╭──
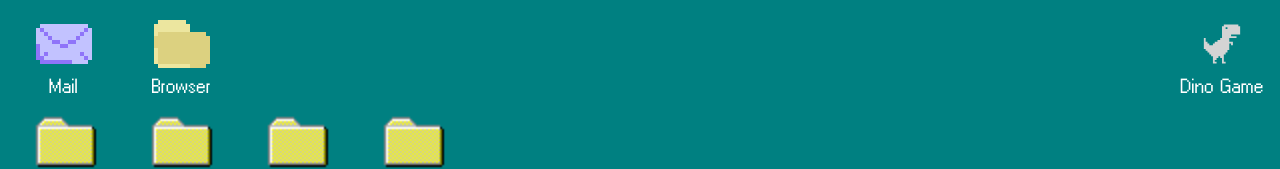
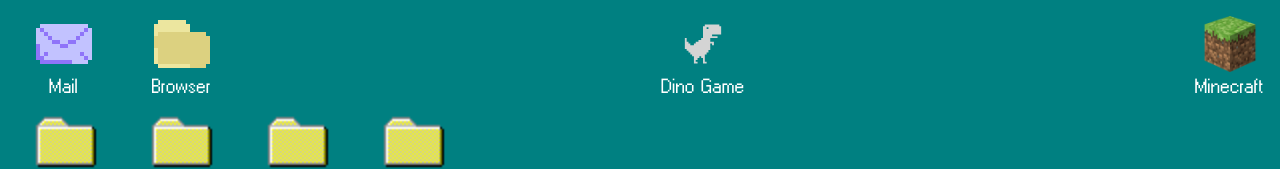
Before and after one commit to darius-it/doors95, a Nuxt app: page / in a window 1280 px wide. Shown: the top 169 px of the page. Built offline with nearby package versions, Linux system fonts and the light colour scheme.

Commit message:
minecraft addiction

```diff
--- /dev/null
+++ b/components/apps/MinecraftGame.vue
@@ -0,0 +1,3 @@
+<template>
+  <iframe src="https://classic.minecraft.net/" frameborder="0" scrolling="no" width="1500px" height="700px" loading="lazy"></iframe>
+</template>
--- /dev/null
+++ b/components/icon/Minecraft.vue
@@ -0,0 +1,3 @@
+<template>
+    <img src="/images/minecraft.webp" width="56px" height="56px">
+</template>
--- a/pages/index.vue
+++ b/pages/index.vue
@@ -13,6 +13,7 @@
       @close="closeWindow">
       <AppsDinoGame />
     </DesktopWindow>
+    <DesktopWindow name="Minecraft" :lastClickedWindow="currentlyOpenWindows.lastClickedWindow" :currentlyOpenWindows="currentlyOpenWindows.openWindows" @clickInsideWindow="setLastClickedWindow" @close="closeWindow"><AppsMinecraftGame/></DesktopWindow>
 
     <div id="row-1" class="flex flex-row justify-between items-center gap-4 w-full">
       <!-- Left-aligned icons -->
@@ -31,6 +32,12 @@
         <DesktopIcon windowName="Dino Game" @openWindow="(windowName) => openWindow(windowName)"
           class="flex flex-col items-center min-w-[16px]">
           <IconDino />
+        </DesktopIcon>
+      </div>
+      <div class="flex flex-row gap-4 items-center">
+        <DesktopIcon windowName="Minecraft" @openWindow="(windowName) => openWindow(windowName)"
+          class="flex flex-col items-center min-w-[16px]">
+          <IconMinecraft />
         </DesktopIcon>
       </div>
     </div>
```
Also changed, not shown: public/images/minecraft.webp (added).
╰──
EXERCISE BRIEF
Show all lines from the entries that hold "webp".

ANSWER TO THIS TASK
+    <img src="/images/minecraft.webp" width="56px" height="56px">
Also changed, not shown: public/images/minecraft.webp (added).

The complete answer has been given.